A key opportunity for renewable energy (especially solar power and bioenergy) lies in off-grid applications. These applications are suitable for unelectrified households in areas where grid extension is neither feasible nor cost effective. To tap this opportunity, a key policy impetus was given by the Jawaharlal Nehru National Solar Mission (JNNSM), released in 2010. Since then, numerous programmes and schemes with different phases have been launched to achieve the targets set in the JNNSM. In addition, programmes have been launched to promote other innovative off-grid applications that were not mentioned in the JNNSM. These programmes/schemes have been floated by both the Ministry of New and Renewable Energy (MNRE) and the Ministry of Power (MoP).
Renewable Watch presents the policy developments that have taken place in this space since 2010 for different off-grid applications such as solar pumps, solar street lights, small-scale solar systems, solar thermal, and biogas plants. It also highlights international cooperation in this area, and the policy initiatives in the microgrid space that will shape the off-grid segment in the coming years…
Under the JNNSM, a roadmap was drawn up to develop off-grid applications in three phases. Phase I was planned for 2010-13 with a target of 200 MW, Phase II for 2013-17 with a target of 1,000 MW, and Phase III for 2017-23 with a target of 2,000 MW. To achieve these targets, the Off-grid and Decentralised Solar PV Applications Programme was introduced by the MNRE in the initial years of the JNNSM. In August 2018, the MNRE released guidelines for Phase III of the programme, covering the years 2018-19 and 2019-20. A total of 118 MW of off-grid and decentralised solar power projects were envisaged under Phase III. This target excluded solar pumps and solar home lights. For solar pumps, a subprogramme, the Solar Pumping Programme for Irrigation and Drinking Water, and later the Pradhan Mantri Kisan Urja Suraksha evam Utthan Mahabhiyan (PM KUSUM), were launched, while the installation of solar home lights was taken up under the MoP’s Deendayal Upadhyaya Gram Jyoti Yojana (DDUGJY) and later the Saubhagya scheme.

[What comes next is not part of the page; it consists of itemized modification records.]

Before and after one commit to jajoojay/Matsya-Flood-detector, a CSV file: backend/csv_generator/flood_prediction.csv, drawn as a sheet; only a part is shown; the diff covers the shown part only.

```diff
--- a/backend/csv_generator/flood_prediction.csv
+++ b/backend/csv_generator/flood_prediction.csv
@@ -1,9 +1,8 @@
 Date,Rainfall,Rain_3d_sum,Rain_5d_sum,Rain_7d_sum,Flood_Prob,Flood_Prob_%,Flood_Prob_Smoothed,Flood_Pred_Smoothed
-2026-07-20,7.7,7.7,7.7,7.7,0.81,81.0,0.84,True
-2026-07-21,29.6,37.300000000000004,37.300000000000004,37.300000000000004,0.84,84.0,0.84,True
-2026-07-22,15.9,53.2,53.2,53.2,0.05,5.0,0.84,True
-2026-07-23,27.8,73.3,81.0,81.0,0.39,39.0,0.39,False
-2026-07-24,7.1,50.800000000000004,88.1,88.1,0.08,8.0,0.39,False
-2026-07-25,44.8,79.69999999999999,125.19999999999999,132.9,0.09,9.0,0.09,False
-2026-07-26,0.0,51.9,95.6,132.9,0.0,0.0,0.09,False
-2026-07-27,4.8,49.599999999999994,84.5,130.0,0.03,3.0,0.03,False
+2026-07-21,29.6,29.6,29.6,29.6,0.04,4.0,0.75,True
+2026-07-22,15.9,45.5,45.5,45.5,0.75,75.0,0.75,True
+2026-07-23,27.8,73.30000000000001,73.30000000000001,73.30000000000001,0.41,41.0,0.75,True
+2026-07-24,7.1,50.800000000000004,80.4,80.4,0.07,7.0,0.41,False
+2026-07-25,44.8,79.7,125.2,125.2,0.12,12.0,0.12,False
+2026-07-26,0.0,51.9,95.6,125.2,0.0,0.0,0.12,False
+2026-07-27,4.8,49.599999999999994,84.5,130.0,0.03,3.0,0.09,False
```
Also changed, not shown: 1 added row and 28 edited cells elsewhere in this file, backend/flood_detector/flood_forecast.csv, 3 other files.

The promotion of solar pumps started in 1992. The segment attracted significant interest under the JNNSM. The installation of stand-alone solar pumps was part of the Off-grid and Decentralised Solar PV Applications Programme till March 2017 and had a significant budget allocation. In November 2016, as a subcomponent of the JNNSM, the MNRE launched the Solar Pumping Programme for Irrigation and Drinking Water, under which the government aimed to install a million pumps by 2020-21. As the cost of solar pumps was considerably higher than that of diesel pumps, the programme focused on disbursing a significant amount of subsidies. A major policy change in this segment came when, in the Union Budget 2018-19, the central government announced the launch of PM KUSUM, a subsidy-driven pump distribution scheme aimed at providing relief from rising diesel costs to farmers.
In February 2019, the PM KUSUM scheme was approved by the Cabinet Committee on Economic Affairs. It was finally decided that the central and state governments would each provide a 30 per cent central financial assistance (CFA) and the remaining 40 per cent would be paid by the farmers. The central government would increase its share of assistance to 50 per cent in Sikkim, Himachal Pradesh, Uttarakhand, Jammu & Kashmir, Lakshadweep and the Andaman & Nicobar Islands.
The scheme now aims to add 30.8 GW of solar and other renewable energy capacity by 2022. The scheme has three components. Component A envisages the setting up of 10,000 MW of decentralised ground-mounted grid-connected renewable power plants of up to 2 MW each. Component B envisages the installation of 2 million stand-alone solar-powered agricultural pumps of up to 7.5 HP capacity each. Component C envisages the solarisation of 1.5 million grid-connected agricultural pumps of up to 7.5 HP capacity each.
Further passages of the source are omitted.